[[ TASK MATERIAL open ]]

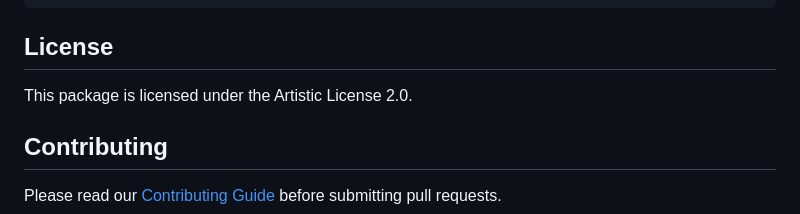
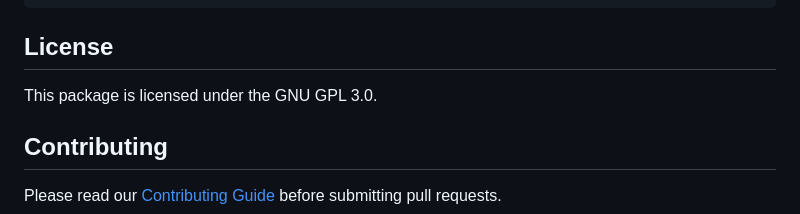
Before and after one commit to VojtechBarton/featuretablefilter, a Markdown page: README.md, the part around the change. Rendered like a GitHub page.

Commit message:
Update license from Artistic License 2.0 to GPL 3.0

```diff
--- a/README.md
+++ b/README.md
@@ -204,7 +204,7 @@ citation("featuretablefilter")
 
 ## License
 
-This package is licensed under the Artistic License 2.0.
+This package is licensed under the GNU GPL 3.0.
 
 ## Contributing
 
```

[[ TASK MATERIAL closed ]]
[[ TASK MATERIAL open ]]

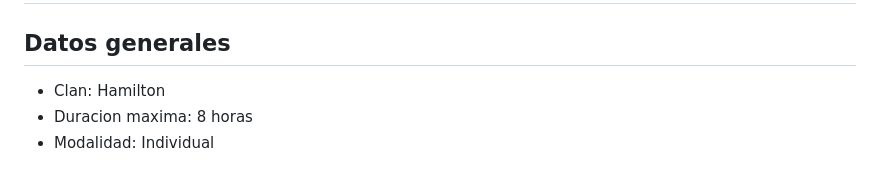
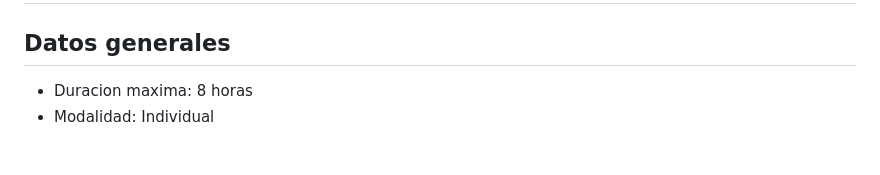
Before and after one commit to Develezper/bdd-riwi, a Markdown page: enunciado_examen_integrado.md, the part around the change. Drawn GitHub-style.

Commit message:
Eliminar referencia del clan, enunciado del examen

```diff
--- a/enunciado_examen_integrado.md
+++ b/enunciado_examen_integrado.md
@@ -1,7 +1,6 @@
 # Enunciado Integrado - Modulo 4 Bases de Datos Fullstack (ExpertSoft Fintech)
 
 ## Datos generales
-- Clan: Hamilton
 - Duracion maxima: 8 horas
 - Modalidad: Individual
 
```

[[ TASK MATERIAL closed ]]
[[ TASK MATERIAL open ]]

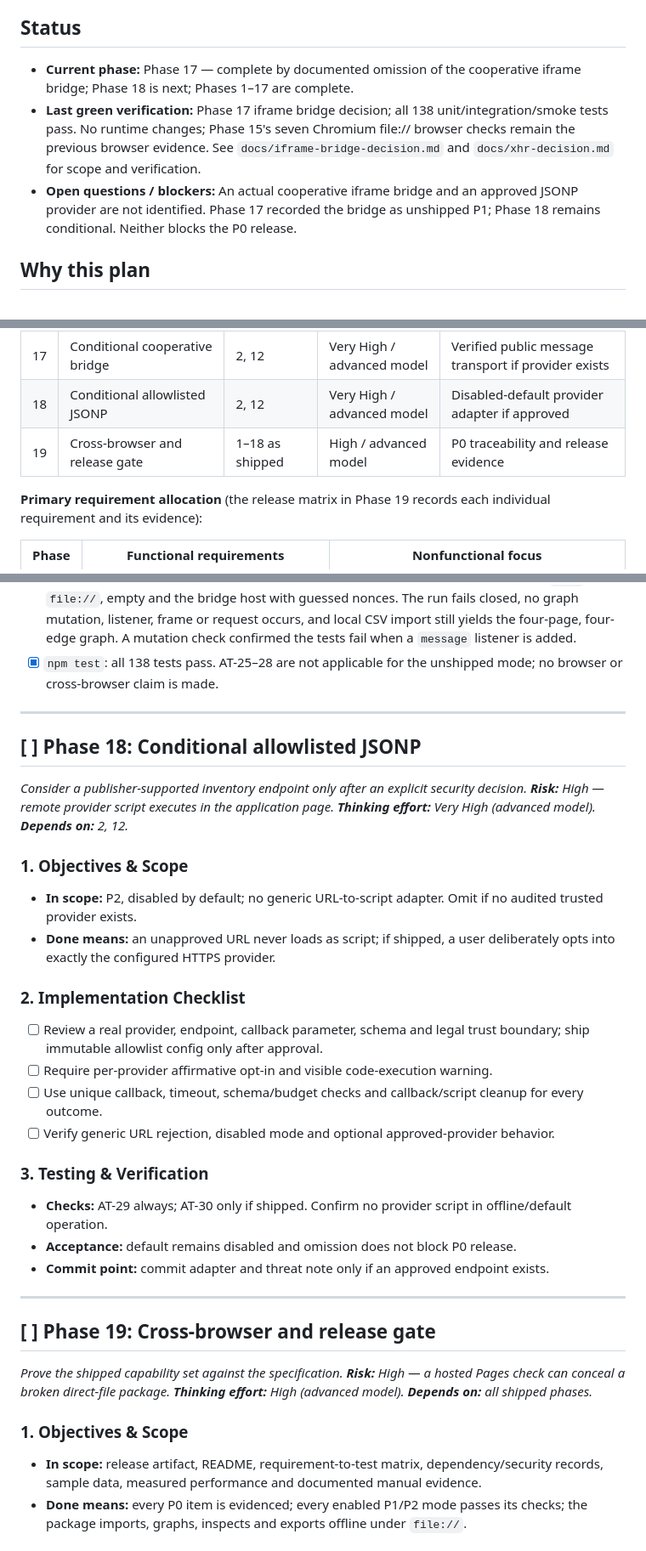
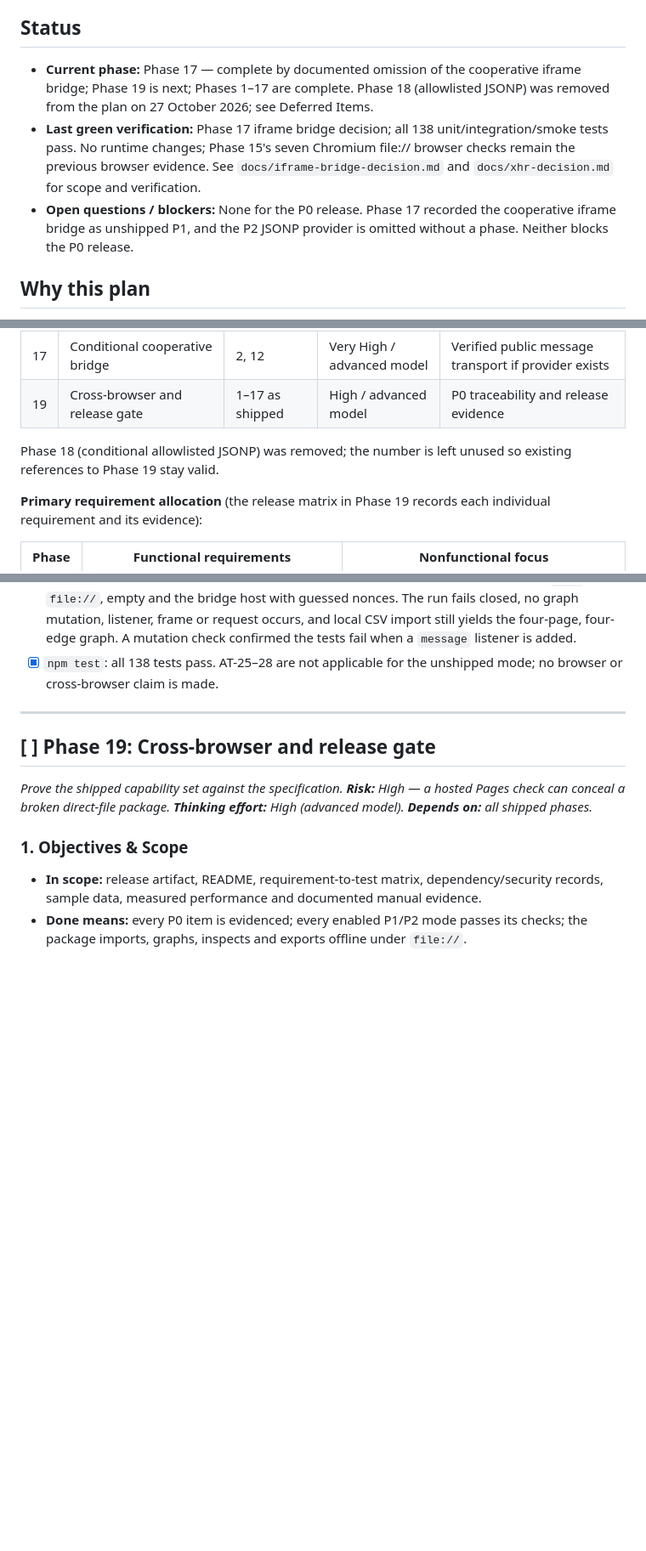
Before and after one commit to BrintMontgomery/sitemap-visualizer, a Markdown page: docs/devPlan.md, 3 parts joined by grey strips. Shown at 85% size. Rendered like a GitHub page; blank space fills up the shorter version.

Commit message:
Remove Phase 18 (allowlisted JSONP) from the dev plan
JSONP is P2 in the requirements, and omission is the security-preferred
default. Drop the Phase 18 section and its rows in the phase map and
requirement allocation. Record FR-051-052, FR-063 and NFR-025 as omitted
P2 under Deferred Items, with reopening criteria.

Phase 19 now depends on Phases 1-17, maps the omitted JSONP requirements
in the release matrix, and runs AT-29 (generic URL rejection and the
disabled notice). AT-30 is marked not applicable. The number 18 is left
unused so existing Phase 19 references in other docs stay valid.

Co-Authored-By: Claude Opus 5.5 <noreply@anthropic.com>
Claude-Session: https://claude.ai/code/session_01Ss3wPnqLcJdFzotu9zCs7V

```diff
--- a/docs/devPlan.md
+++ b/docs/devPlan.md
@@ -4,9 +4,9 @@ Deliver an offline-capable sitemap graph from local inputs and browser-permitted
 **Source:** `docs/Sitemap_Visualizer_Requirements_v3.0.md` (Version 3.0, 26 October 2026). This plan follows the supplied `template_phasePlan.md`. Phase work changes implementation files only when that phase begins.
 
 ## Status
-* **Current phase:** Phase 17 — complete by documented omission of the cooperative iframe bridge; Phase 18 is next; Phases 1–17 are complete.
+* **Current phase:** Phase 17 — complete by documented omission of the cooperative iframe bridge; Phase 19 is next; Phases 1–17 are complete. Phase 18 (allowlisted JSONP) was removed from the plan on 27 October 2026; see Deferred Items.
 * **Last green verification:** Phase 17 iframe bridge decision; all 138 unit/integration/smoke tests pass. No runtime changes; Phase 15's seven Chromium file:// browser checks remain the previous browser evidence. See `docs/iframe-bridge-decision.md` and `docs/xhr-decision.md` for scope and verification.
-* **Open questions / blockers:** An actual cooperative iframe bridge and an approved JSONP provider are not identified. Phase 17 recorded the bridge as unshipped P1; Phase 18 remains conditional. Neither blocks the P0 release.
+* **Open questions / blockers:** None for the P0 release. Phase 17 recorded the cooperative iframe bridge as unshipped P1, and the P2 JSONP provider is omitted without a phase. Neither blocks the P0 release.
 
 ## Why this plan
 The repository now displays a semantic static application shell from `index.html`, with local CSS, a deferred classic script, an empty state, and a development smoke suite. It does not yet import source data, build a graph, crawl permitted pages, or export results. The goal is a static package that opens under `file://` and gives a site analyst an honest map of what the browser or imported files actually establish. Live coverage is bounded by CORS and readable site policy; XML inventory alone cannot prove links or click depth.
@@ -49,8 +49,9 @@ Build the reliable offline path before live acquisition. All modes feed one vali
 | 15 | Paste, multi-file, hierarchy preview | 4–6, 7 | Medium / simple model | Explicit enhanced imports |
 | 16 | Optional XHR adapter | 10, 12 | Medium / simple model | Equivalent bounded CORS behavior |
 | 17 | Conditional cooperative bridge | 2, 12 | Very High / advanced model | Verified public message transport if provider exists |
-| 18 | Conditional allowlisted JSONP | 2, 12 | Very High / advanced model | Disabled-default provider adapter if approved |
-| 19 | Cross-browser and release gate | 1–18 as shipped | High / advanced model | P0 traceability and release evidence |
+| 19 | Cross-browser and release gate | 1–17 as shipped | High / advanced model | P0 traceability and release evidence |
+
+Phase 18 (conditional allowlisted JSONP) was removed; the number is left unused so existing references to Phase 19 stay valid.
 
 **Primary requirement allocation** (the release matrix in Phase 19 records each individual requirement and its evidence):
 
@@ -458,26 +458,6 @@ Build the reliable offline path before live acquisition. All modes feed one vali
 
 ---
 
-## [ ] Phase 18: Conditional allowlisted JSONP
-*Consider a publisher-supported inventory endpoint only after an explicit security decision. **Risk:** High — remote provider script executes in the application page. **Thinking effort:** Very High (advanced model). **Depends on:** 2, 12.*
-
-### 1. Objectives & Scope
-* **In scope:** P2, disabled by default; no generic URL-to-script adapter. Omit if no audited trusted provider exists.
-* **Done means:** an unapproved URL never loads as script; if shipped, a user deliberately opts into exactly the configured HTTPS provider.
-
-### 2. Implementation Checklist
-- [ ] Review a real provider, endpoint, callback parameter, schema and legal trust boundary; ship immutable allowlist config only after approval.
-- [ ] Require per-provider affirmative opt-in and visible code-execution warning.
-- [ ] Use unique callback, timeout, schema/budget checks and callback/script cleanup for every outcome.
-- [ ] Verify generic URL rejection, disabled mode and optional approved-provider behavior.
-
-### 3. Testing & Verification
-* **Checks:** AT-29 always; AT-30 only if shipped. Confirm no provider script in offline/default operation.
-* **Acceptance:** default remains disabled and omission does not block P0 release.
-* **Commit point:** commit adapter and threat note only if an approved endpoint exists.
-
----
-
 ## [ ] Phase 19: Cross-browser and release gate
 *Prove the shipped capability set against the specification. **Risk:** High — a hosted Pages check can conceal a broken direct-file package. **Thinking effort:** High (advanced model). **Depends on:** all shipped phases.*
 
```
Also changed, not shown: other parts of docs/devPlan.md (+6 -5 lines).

[[ TASK MATERIAL closed ]]

■ TASK TO COMPLETE
Whenever the string "Cross" shows up in a line of the records, that line counts; state how many lines count, and only that.

■ TASK OUTPUT
3